Jail Tax is Changing Lives, Restoring Families, Strengthening Communities
There is no doubt that programs funded through the Jail Tax have changed lives.
This November, voters in Coconino County will have a choice.
On behalf of the Coconino County Board of Supervisors, I am pleased to report our in-custody Coconino County Jail programs are working and showing great results. An important outcome is that many of our community members have received the support they needed, and are being reunited with their families and integrated back into our communities. Many have found rewarding work and have stayed on the path of recovery from addiction. The changes we’ve seen are significant and have occurred since the half-cent Jail Tax took effect in 2007.
Known as the County Jail District Excise Tax (sales tax), the Jail Tax has funded in-custody programs that have provided substance abuse and mental health treatment and helped people gain life skills and job training, receive education, practice mindfulness, adopt healthy habits and connect with resources that will support them in their transition to a life outside of jail.
The County Jail system has experienced significant success with these programs in place, particularly with the substance-abuse program EXODUS. This multi-faceted voluntary 90-day course teaches participants about how drugs impact the body and brain, and helps inmates see a different life for themselves, free of addiction.
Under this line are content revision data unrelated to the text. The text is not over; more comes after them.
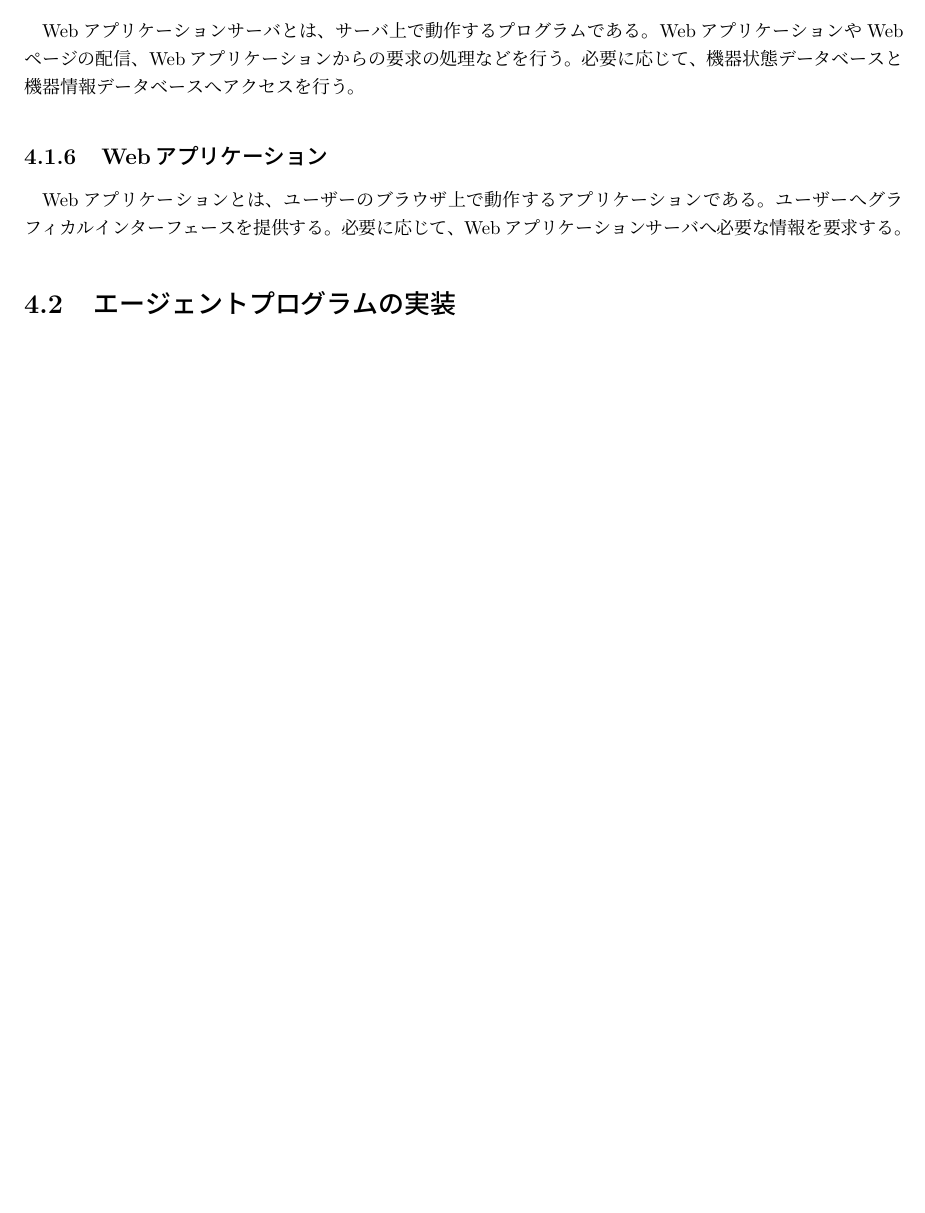
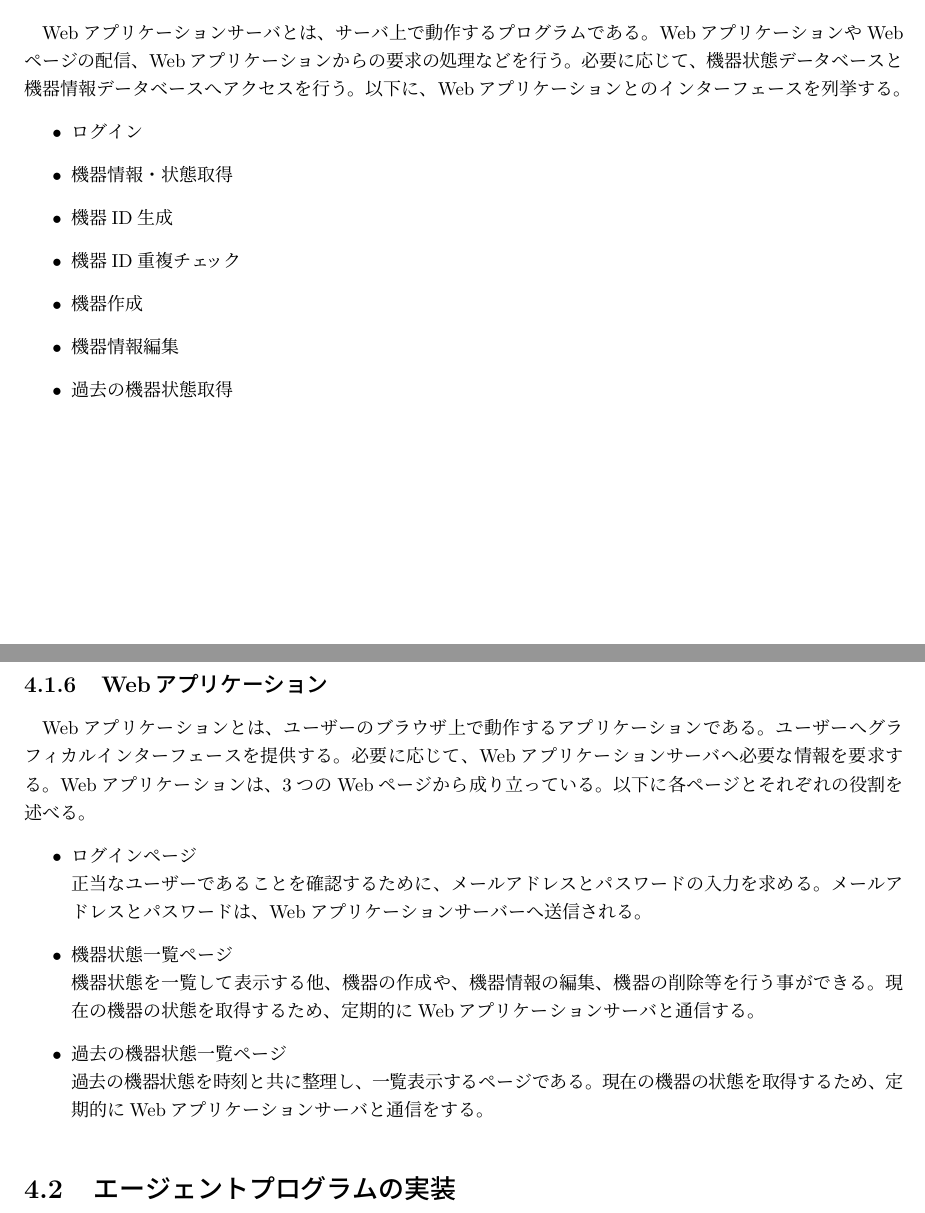
Before and after one commit to miyasakakoki/MasterThesis, a LaTeX thesis (thesis.tex, which reads implementation.tex): part of page 12 of 17 before the commit and two parts of pages 12 and 13 of 18 after it, the two joined at a grey line, cut so that both start at the same text, the shorter picture padded with empty space. Compiled offline with pLaTeX and dvipdfmx.

Commit message:
さらに追記

```diff
--- a/implementation.tex
+++ b/implementation.tex
@@ -66,11 +66,36 @@ Webアプリケーションからの要求に答え、現在の機器の状態
 Webアプリケーションサーバとは、サーバ上で動作するプログラムである。
 WebアプリケーションやWebページの配信、Webアプリケーションからの要求の処理などを行う。
 必要に応じて、機器状態データベースと機器情報データベースへアクセスを行う。
+以下に、Webアプリケーションとのインターフェースを列挙する。
+\begin{itemize}
+	\item ログイン
+	\item 機器情報・状態取得
+	\item 機器ID生成
+	\item 機器ID重複チェック
+	\item 機器作成
+	\item 機器情報編集
+	\item 過去の機器状態取得
+\end{itemize}
+
 
 \subsection{Webアプリケーション}
 Webアプリケーションとは、ユーザーのブラウザ上で動作するアプリケーションである。
 ユーザーへグラフィカルインターフェースを提供する。
 必要に応じて、Webアプリケーションサーバへ必要な情報を要求する。
+Webアプリケーションは、3つのWebページから成り立っている。
+以下に各ページとそれぞれの役割を述べる。
+\begin{itemize}
+	\item ログインページ\\
+		正当なユーザーであることを確認するために、メールアドレスとパスワードの入力を求める。
+		メールアドレスとパスワードは、Webアプリケーションサーバーへ送信される。
+	\item 機器状態一覧ページ\\
+		機器状態を一覧して表示する他、機器の作成や、機器情報の編集、機器の削除等を行う事ができる。
+		現在の機器の状態を取得するため、定期的にWebアプリケーションサーバと通信する。
+	\item 過去の機器状態一覧ページ\\
+		過去の機器状態を時刻と共に整理し、一覧表示するページである。
+		現在の機器の状態を取得するため、定期的にWebアプリケーションサーバと通信をする。
+\end{itemize}
+
 
 \begin{comment}
 \section{各要素間の通信プロトコルの設計}
```
Also changed, not shown: thesis.pdf.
It offers meditative practices, communication and parenting skills, and expressive arts. It provides tools for managing emotions like anger, shame and grief. Case managers say they see a marked difference in those who go through the EXODUS program and those who don’t.
Coconino County Sheriff Jim Driscoll says these programs have had a game-changing effect in the vicious cycle of alcohol and drug abuse, crime and the return to jail. “Substance abuse is a serious problem and a recurring one for our County Criminal Justice System,” he said. “However, with Jail Tax-funded programs, we’ve witnessed a dramatic and inspirational shift.”
The National Institute of Corrections reports that, on a national average, 70% of inmates return to jail in places where there is no in-custody drug and alcohol abuse program. But with EXODUS in our County Jail, the scenario has flipped; only 30% or fewer people who have participated in the program have returned to jail.
“EXODUS, along with enhanced educational programs, job training and life skills, makes valuable use of time spent in custody,” said Sheriff Driscoll. “With funding from the Jail Tax, jail becomes a place where people can heal, reset their lives and have hope for an addiction-free future. They leave jail with emotional and social tools, job skills, a renewed outlook and optimism for a life outside of jail.”
By having such programs in place, there are other benefits as well. For example, the county received grant funding this summer to establish Pathways to Community, a program that continues valuable support for those exiting the jail system, including for housing, food, clothes, job training, addiction recovery or mental health.
In addition, funding generated by the Jail Tax covers most of the jail operating costs, which includes staffing, maintenance, renovations, medical expenses and food. This support means the $22 million needed to run the jail each year does not have to come from somewhere else, like the County General Fund or local city budgets.
The half-cent sales tax (50 cents on a $100 purchase) is collected on the same taxable purchases as the state sales tax, such as goods retail and services, as well as lodging and restaurant charges. Household groceries are not taxed and approximately one-third of the Jail Tax is paid by visitors and non-residents because they benefit from the Jail Tax as well.
There is no doubt that programs funded through the Jail Tax have changed lives. Individuals and families are healing, neighborhoods are safer against drug-related crimes and the jail population has decreased. In addition, most of the operating costs necessary for running the County Jail are paid for through the Jail Tax.
The current term for the Jail Tax will expire on June 30, 2027. On the General Election ballot, voters are being asked whether to extend the County Jail District Excise Tax by 25 years, to be in effect through Dec. 31, 2051.
The question will appear as Proposition 445: Shall the Coconino County Jail District Board of Directors be authorized to extend the term of the existing County Jail District Excise Tax (sales tax), of one half-cent ($.005) by twenty-five years?
The Jail District Sales Tax Publicity Pamphlet currently is arriving in the mail. It includes letters from county residents, frequently asked questions and locations for assigned polling places.
Remember, the last day to register to vote is Tuesday, Oct. 11. Early voting begins Wednesday, Oct. 12. And, the polls will be open from 6 am to 7 pm, Tuesday, Nov. 8.
For more information about the Jail District Sales Tax Extension, Proposition 445, please go to coconino.az.gov/jailtax. FBN
By Patrice Horstman
For more information related to voting in the November election, contact the Coconino County Elections Office at 928-679-7860 or visit coconino.az.gov/elections.
Patrice Horstman is chair of the Coconino County Board of Supervisors.